● **Front-end code edit data**
=-=-=
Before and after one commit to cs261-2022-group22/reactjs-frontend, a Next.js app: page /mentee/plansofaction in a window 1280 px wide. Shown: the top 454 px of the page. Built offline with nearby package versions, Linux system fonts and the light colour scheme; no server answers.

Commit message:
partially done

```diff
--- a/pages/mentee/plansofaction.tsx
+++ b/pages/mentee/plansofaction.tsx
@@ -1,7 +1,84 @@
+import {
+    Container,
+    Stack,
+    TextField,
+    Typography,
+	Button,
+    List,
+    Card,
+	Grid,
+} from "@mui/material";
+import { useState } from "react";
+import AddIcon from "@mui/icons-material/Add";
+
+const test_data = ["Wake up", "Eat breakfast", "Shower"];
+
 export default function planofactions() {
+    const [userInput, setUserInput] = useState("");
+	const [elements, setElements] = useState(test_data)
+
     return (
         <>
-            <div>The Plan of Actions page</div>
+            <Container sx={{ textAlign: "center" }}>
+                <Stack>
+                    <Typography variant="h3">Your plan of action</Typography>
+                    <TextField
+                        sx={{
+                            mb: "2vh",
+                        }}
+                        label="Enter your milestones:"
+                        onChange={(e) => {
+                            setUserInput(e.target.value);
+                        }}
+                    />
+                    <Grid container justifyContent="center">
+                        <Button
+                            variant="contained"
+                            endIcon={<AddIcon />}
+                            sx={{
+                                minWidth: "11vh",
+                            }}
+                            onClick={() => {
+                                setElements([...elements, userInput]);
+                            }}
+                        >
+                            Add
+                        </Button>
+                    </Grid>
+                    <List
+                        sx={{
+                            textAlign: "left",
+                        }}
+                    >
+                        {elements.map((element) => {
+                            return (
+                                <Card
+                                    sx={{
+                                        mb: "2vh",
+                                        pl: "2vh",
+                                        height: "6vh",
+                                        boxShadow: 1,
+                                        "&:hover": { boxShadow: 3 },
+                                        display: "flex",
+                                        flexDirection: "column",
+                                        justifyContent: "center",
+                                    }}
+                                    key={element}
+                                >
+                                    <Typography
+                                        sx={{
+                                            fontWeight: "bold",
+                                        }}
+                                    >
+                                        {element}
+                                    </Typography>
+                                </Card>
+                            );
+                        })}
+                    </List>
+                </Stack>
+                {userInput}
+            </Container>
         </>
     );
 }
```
=-=-=
● **TASK BRIEF**
Taking care to match every character, output all of the entries above.

● **EXERCISE RESPONSE**
Before and after one commit to cs261-2022-group22/reactjs-frontend, a Next.js app: page /mentee/plansofaction in a window 1280 px wide. Shown: the top 454 px of the page. Built offline with nearby package versions, Linux system fonts and the light colour scheme; no server answers.

Commit message:
partially done

```diff
--- a/pages/mentee/plansofaction.tsx
+++ b/pages/mentee/plansofaction.tsx
@@ -1,7 +1,84 @@
+import {
+    Container,
+    Stack,
+    TextField,
+    Typography,
+	Button,
+    List,
+    Card,
+	Grid,
+} from "@mui/material";
+import { useState } from "react";
+import AddIcon from "@mui/icons-material/Add";
+
+const test_data = ["Wake up", "Eat breakfast", "Shower"];
+
 export default function planofactions() {
+    const [userInput, setUserInput] = useState("");
+	const [elements, setElements] = useState(test_data)
+
     return (
         <>
-            <div>The Plan of Actions page</div>
+            <Container sx={{ textAlign: "center" }}>
+                <Stack>
+                    <Typography variant="h3">Your plan of action</Typography>
+                    <TextField
+                        sx={{
+                            mb: "2vh",
+                        }}
+                        label="Enter your milestones:"
+                        onChange={(e) => {
+                            setUserInput(e.target.value);
+                        }}
+                    />
+                    <Grid container justifyContent="center">
+                        <Button
+                            variant="contained"
+                            endIcon={<AddIcon />}
+                            sx={{
+                                minWidth: "11vh",
+                            }}
+                            onClick={() => {
+                                setElements([...elements, userInput]);
+                            }}
+                        >
+                            Add
+                        </Button>
+                    </Grid>
+                    <List
+                        sx={{
+                            textAlign: "left",
+                        }}
+                    >
+                        {elements.map((element) => {
+                            return (
+                                <Card
+                                    sx={{
+                                        mb: "2vh",
+                                        pl: "2vh",
+                                        height: "6vh",
+                                        boxShadow: 1,
+                                        "&:hover": { boxShadow: 3 },
+                                        display: "flex",
+                                        flexDirection: "column",
+                                        justifyContent: "center",
+                                    }}
+                                    key={element}
+                                >
+                                    <Typography
+                                        sx={{
+                                            fontWeight: "bold",
+                                        }}
+                                    >
+                                        {element}
+                                    </Typography>
+                                </Card>
+                            );
+                        })}
+                    </List>
+                </Stack>
+                {userInput}
+            </Container>
         </>
     );
 }
```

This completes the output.